Simon Bellwood told Community Care that officials could deliberately delay his forthcoming employment tribunal in the wake of the recent discovery of a child’s body in a former children’s home.
The social worker also predicted the publication of an independent review of child protection on Jersey by UK expert Andrew Williamson could be delayed as part of a “damage limitation exercise”.
The island came under a media storm this week after Jersey police found the remains of a child’s body in the former children’s home Haut De La Garenne. The discovery was part of an ongoing inquiry into historic institutional child abuse on the island going back to the 1960s. Police are investigating further sites and believe more bodies could be found.
The police investigation began last November, following a separate series of child protection claims by Bellwood and former health and social services minister Stuart Syvret.
Bellwood claims he was unfairly sacked after he blew the whistle on “abusive” child care practice in Jersey and his employment tribunal is scheduled next month.
He says he was unfairly dismissed from his job as centre manager at Greenfields secure unit on the island last year, after raising concerns over a system where children as young as 11 were routinely locked up in solitary confinement.
The case is not believed to be linked to the current police investigation, but helped to spark the Williamson review that is due to be published next month.
Bellwood (pictured right) predicted the Jersey establishment would delay his tribunal and the Williamson review’s publication “to avoid further public exposure”.
He told Community Care the police find was “horrifying and shocking” and said the island’s system still did not offer children protection.
“In the light of these events, the Jersey government needs to review the remit they gave Williamson and bring in another independent observer,” Bellwood said.
Stuart Syvret, Jersey’s former health and social services minister, who claims he was also sacked for raising child protection concerns including Bellwood’s case last year, said he was “not confident” children on the island were currently safe.
Syvret is due to publish evidence of abuse claims today.
In a statement yesterday, Jersey’s chief minister senator Frank Walker insisted protection of Jersey’s children was of the “highest priority” and said he believed vulnerable children were safe.
He said: “We are totally committed to supporting the police and criminal justice authorities in uncovering any historic abuse and bringing those responsible to justice.
“There will be no hiding place for anyone who abused children or in any way colluded with that abuse.

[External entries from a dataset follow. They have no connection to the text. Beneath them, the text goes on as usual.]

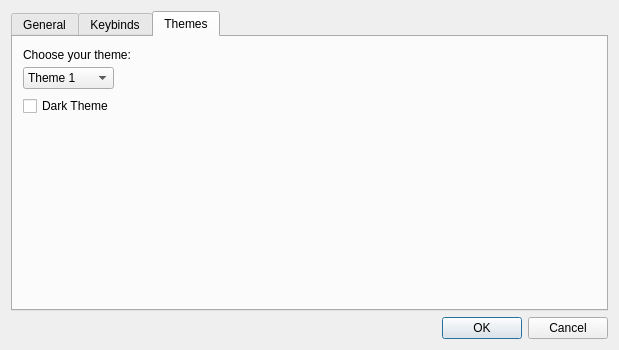
heyuncle/graf, file ui/preferences.ui: the form before one commit.
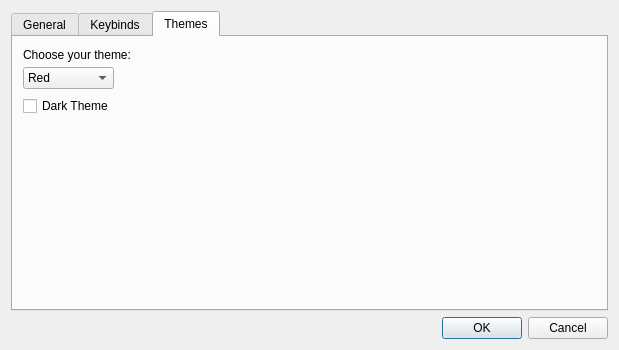
The form after the commit.

Commit message: uic test (margin bug)

What changed in the file:
```diff
--- a/ui/preferences.ui
+++ b/ui/preferences.ui
@@ -169,7 +169,7 @@
        </property>
        <item>
         <property name="text">
-         <string>Theme 1</string>
+         <string>Red</string>
         </property>
        </item>
        <item>
```
Left out of the diff: 7 changed lines with no effect on the pictures. The commit also changes 2 other files.
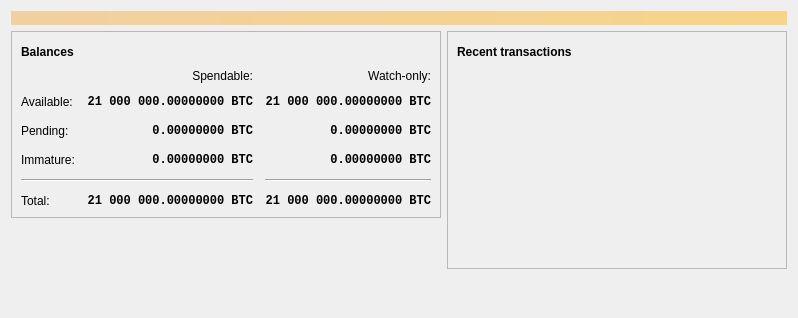
Above: src/qt/forms/overviewpage.ui from sugarchain-project/yumekawa before the change. Below: the same form after it.
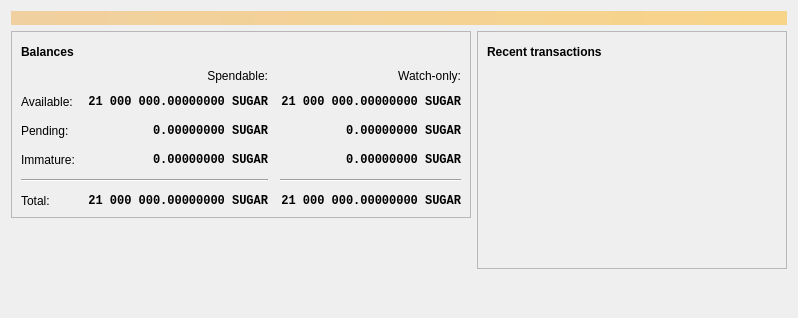
That is the form after the change. Icons and pictures are not drawn.

```diff
--- a/src/qt/forms/overviewpage.ui
+++ b/src/qt/forms/overviewpage.ui
@@ -130,7 +130,7 @@
                <string>Unconfirmed transactions to watch-only addresses</string>
               </property>
               <property name="text">
-               <string notr="true">0.00000000 BTC</string>
+               <string notr="true">0.00000000 SUGAR</string>
               </property>
               <property name="alignment">
                <set>Qt::AlignRight|Qt::AlignTrailing|Qt::AlignVCenter</set>
@@ -156,7 +156,7 @@
                <string>Total of transactions that have yet to be confirmed, and do not yet count toward the spendable balance</string>
               </property>
               <property name="text">
-               <string notr="true">0.00000000 BTC</string>
+               <string notr="true">0.00000000 SUGAR</string>
               </property>
               <property name="alignment">
                <set>Qt::AlignRight|Qt::AlignTrailing|Qt::AlignVCenter</set>
@@ -182,7 +182,7 @@
                <string>Mined balance in watch-only addresses that has not yet matured</string>
               </property>
               <property name="text">
-               <string notr="true">0.00000000 BTC</string>
+               <string notr="true">0.00000000 SUGAR</string>
               </property>
               <property name="alignment">
                <set>Qt::AlignRight|Qt::AlignTrailing|Qt::AlignVCenter</set>
@@ -241,7 +241,7 @@
                <string>Mined balance that has not yet matured</string>
               </property>
               <property name="text">
-               <string notr="true">0.00000000 BTC</string>
+               <string notr="true">0.00000000 SUGAR</string>
               </property>
               <property name="alignment">
                <set>Qt::AlignRight|Qt::AlignTrailing|Qt::AlignVCenter</set>
@@ -287,7 +287,7 @@
                <string>Your current total balance</string>
               </property>
               <property name="text">
-               <string notr="true">21 000 000.00000000 BTC</string>
+               <string notr="true">21 000 000.00000000 SUGAR</string>
               </property>
               <property name="alignment">
                <set>Qt::AlignRight|Qt::AlignTrailing|Qt::AlignVCenter</set>
@@ -313,7 +313,7 @@
                <string>Current total balance in watch-only addresses</string>
               </property>
               <property name="text">
-               <string notr="true">21 000 000.00000000 BTC</string>
+               <string notr="true">21 000 000.00000000 SUGAR</string>
               </property>
               <property name="alignment">
                <set>Qt::AlignRight|Qt::AlignTrailing|Qt::AlignVCenter</set>
@@ -356,7 +356,7 @@
                <string>Your current spendable balance</string>
               </property>
               <property name="text">
-               <string notr="true">21 000 000.00000000 BTC</string>
+               <string notr="true">21 000 000.00000000 SUGAR</string>
               </property>
               <property name="alignment">
                <set>Qt::AlignRight|Qt::AlignTrailing|Qt::AlignVCenter</set>
@@ -382,7 +382,7 @@
                <string>Your current balance in watch-only addresses</string>
               </property>
               <property name="text">
-               <string notr="true">21 000 000.00000000 BTC</string>
+               <string notr="true">21 000 000.00000000 SUGAR</string>
               </property>
               <property name="alignment">
                <set>Qt::AlignRight|Qt::AlignTrailing|Qt::AlignVCenter</set>
```
Left out of the diff: 4 changed lines with no effect on the pictures.
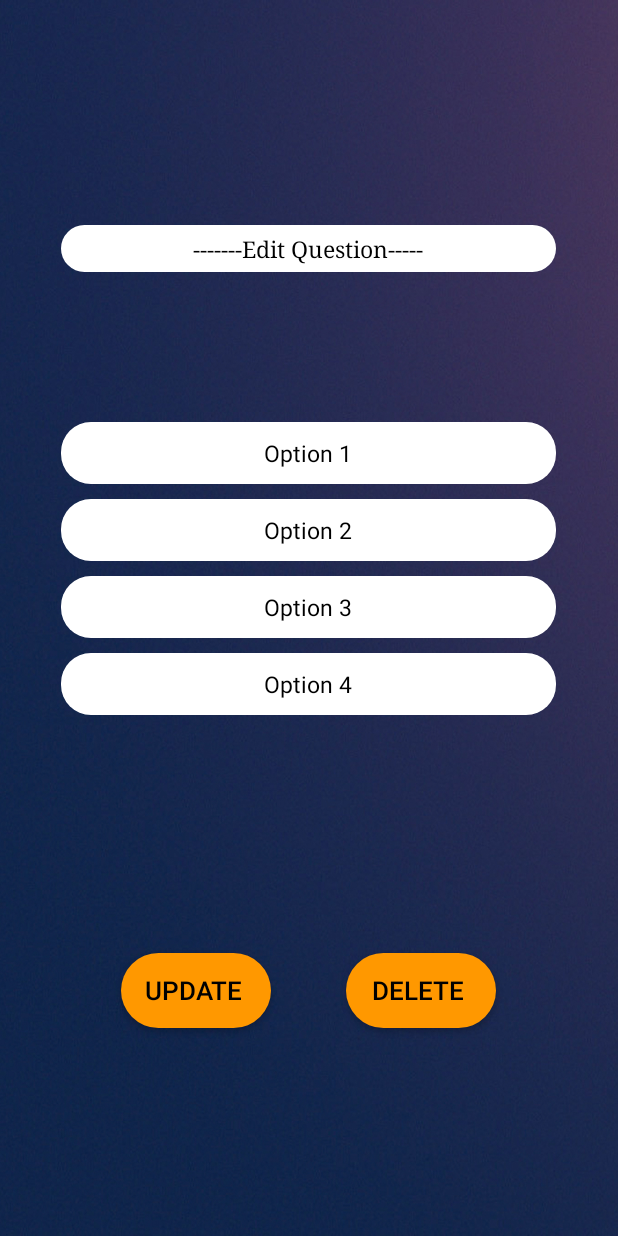
After one commit to udrathnayaka/android-quiz-app, an Android app: the AdminQuestion screen opened directly, with no data from a screen before it, on a phone screen of 412 x 824 dp. The commit adds this screen. Run offline under Robolectric (Android 15) with nearby library versions, the phone set to English and light mode, and no system bars; our stand-ins replace Firebase (no records; nobody signed in at launch, a user with empty details on screens opened directly).

Commit message:
Admin implementation and ui

```diff
--- a/android-quiz-app/app/src/main/AndroidManifest.xml
+++ b/android-quiz-app/app/src/main/AndroidManifest.xml
@@ -11,7 +11,9 @@
         android:roundIcon="@mipmap/ic_launcher_round"
         android:supportsRtl="true"
         android:theme="@style/AppTheme">
-        <activity android:name=".AdministratorActivity"></activity>
+        <activity android:name=".AdminQuestion"></activity>
+        <activity android:name=".AdminQuestionList" />
+        <activity android:name=".AdministratorActivity" />
         <activity android:name=".AboutUsActivity" />
         <activity android:name=".ResultActivity" />
         <activity android:name=".DashboardActivity" />
--- /dev/null
+++ b/android-quiz-app/app/src/main/java/com/example/quiz_app/AdminQuestion.java
@@ -0,0 +1,15 @@
+package com.example.quiz_app;
+
+import android.support.v7.app.AppCompatActivity;
+import android.os.Bundle;
+import android.view.WindowManager;
+
+public class AdminQuestion extends AppCompatActivity {
+
+    @Override
+    protected void onCreate(Bundle savedInstanceState) {
+        super.onCreate(savedInstanceState);
+        getWindow().setFlags(WindowManager.LayoutParams.FLAG_FULLSCREEN, WindowManager.LayoutParams.FLAG_FULLSCREEN);
+        setContentView(R.layout.activity_admin_question);
+    }
+}
--- a/android-quiz-app/app/src/main/res/layout/activity_about_us.xml
+++ b/android-quiz-app/app/src/main/res/layout/activity_about_us.xml
@@ -4,7 +4,7 @@
     xmlns:tools="http://schemas.android.com/tools"
     android:layout_width="match_parent"
     android:layout_height="match_parent"
-    android:background="@drawable/background"
+    android:background="@drawable/aboutus"
     tools:context=".AboutUsActivity">
 
 </android.support.constraint.ConstraintLayout>
--- /dev/null
+++ b/android-quiz-app/app/src/main/res/layout/activity_admin_question.xml
@@ -0,0 +1,108 @@
+<?xml version="1.0" encoding="utf-8"?>
+<LinearLayout xmlns:android="http://schemas.android.com/apk/res/android"
+    android:layout_width="fill_parent"
+    android:layout_height="fill_parent"
+    android:background="@drawable/questionbackground"
+    android:orientation="vertical"
+    android:layout_centerHorizontal="true"
+    android:layout_centerVertical="true"
+    android:gravity="center" >
+
+    <EditText
+        android:id="@+id/questionTxt"
+        android:layout_width="330dp"
+        android:layout_marginTop="150dp"
+        android:layout_height="wrap_content"
+        android:gravity="center"
+        android:padding="5dp"
+        android:text="-------Edit Question-----"
+        android:textAlignment="center"
+        android:textColor="#000000"
+        android:background="@drawable/login_ui"
+        android:textSize="15sp"
+        android:typeface="serif" />
+
+    <EditText
+        android:id="@+id/button1"
+        android:layout_marginTop="100dp"
+        android:layout_width="330dp"
+        android:layout_height="wrap_content"
+        android:textAlignment="center"
+        android:background="@drawable/login_ui"
+        android:textColor="#000000"
+        android:padding="10dp"
+        android:textSize="15dp"
+        android:text="Option 1"/>
+
+    <EditText
+        android:id="@+id/button2"
+        android:layout_marginTop="10dp"
+        android:layout_width="330dp"
+        android:layout_height="wrap_content"
+        android:textAlignment="center"
+        android:background="@drawable/login_ui"
+        android:textColor="#000000"
+        android:textSize="15dp"
+        android:padding="10dp"
+        android:text="Option 2"/>
+
+    <EditText
+        android:id="@+id/button3"
+        android:layout_marginTop="10dp"
+        android:layout_width="330dp"
+        android:layout_height="wrap_content"
+        android:textAlignment="center"
+        android:background="@drawable/login_ui"
+        android:textColor="#000000"
+        android:padding="10dp"
+        android:textSize="15dp"
+        android:text="Option 3"/>
+
+    <EditText
+        android:id="@+id/button4"
+        android:layout_marginTop="10dp"
+        android:layout_width="330dp"
+        android:layout_height="wrap_content"
+        android:textAlignment="center"
+        android:background="@drawable/login_ui"
+        android:textColor="#000000"
+        android:padding="10dp"
+        android:textSize="15dp"
+        android:text="Option 4"/>
+
+   <LinearLayout
+       android:layout_width="match_parent"
+       android:layout_height="match_parent"
+       android:orientation="horizontal"
+       android:layout_centerHorizontal="true"
+       android:layout_centerVertical="true"
+       android:gravity="center">
+
+       <Button
+           android:id="@+id/btnUpdate"
+           android:layout_marginTop="10dp"
+           android:layout_width="100dp"
+           android:layout_height="50dp"
+           android:textAlignment="center"
+           android:background="@drawable/rounded_button_home"
+           android:textColor="#000000"
+           android:padding="10dp"
+           android:textSize="17dp"
+           android:text="Update "/>
+
+
+       <Button
+           android:id="@+id/btnDelete"
+           android:layout_marginTop="10dp"
+           android:layout_width="100dp"
+           android:layout_height="50dp"
+           android:layout_marginLeft="50dp"
+           android:textAlignment="center"
+           android:background="@drawable/rounded_button_home"
+           android:textColor="#000000"
+           android:padding="10dp"
+           android:textSize="17dp"
+           android:text="Delete "/>
+   </LinearLayout>
+
+</LinearLayout>
--- a/android-quiz-app/app/src/main/res/layout/activity_administrator.xml
+++ b/android-quiz-app/app/src/main/res/layout/activity_administrator.xml
@@ -45,6 +45,7 @@
         android:inputType="textPassword"/>
 
     <Button
+        android:id="@+id/btnLogin"
         android:layout_width="160dp"
         android:layout_height="40dp"
         android:layout_centerHorizontal="true"
```
Also changed, not shown: android-quiz-app/app/src/main/java/com/example/quiz_app/AdminQuestionList.java (added, +64 -0 lines), android-quiz-app/app/src/main/java/com/example/quiz_app/AdministratorActivity.java (+15 -0 lines), android-quiz-app/app/src/main/res/layout/activity_admin_question_list.xml (added, +15 -0 lines), android-quiz-app/app/src/main/res/drawable-v24/aboutus.jpg (added).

We will commit whatever resources are necessary to the police investigation and to any subsequent criminal cases.
“When investigations are completed, if any cover-up is discovered, we will leave no stone unturned in prosecuting anyone suspected of being responsible: and that includes anyone, at whatever level.”
Last night, Community Care was interviewed for BBC Radio 4’s World Tonight on Jersey’s care services. If you have Real Player listen here.
Child remains found at former children’s home